WORK ORDER: Write out the data exactly, please, and omit the pictures.
Top of DATA EXTRACT
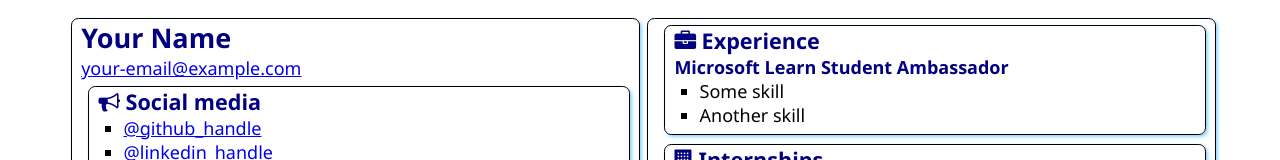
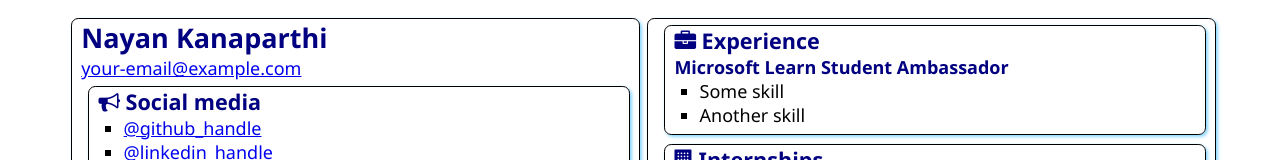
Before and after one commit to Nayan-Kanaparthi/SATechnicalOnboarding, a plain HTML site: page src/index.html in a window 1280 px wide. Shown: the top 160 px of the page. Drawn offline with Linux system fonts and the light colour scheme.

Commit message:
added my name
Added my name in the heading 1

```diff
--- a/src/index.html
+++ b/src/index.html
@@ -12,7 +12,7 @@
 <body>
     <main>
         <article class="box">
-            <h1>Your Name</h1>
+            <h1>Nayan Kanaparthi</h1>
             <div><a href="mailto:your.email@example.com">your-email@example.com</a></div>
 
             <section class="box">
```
Bottom of DATA EXTRACT
EXERCISE OUTPUT:
Before and after one commit to Nayan-Kanaparthi/SATechnicalOnboarding, a plain HTML site: page src/index.html in a window 1280 px wide. Shown: the top 160 px of the page. Drawn offline with Linux system fonts and the light colour scheme.

Commit message:
added my name
Added my name in the heading 1

```diff
--- a/src/index.html
+++ b/src/index.html
@@ -12,7 +12,7 @@
 <body>
     <main>
         <article class="box">
-            <h1>Your Name</h1>
+            <h1>Nayan Kanaparthi</h1>
             <div><a href="mailto:your.email@example.com">your-email@example.com</a></div>
 
             <section class="box">
```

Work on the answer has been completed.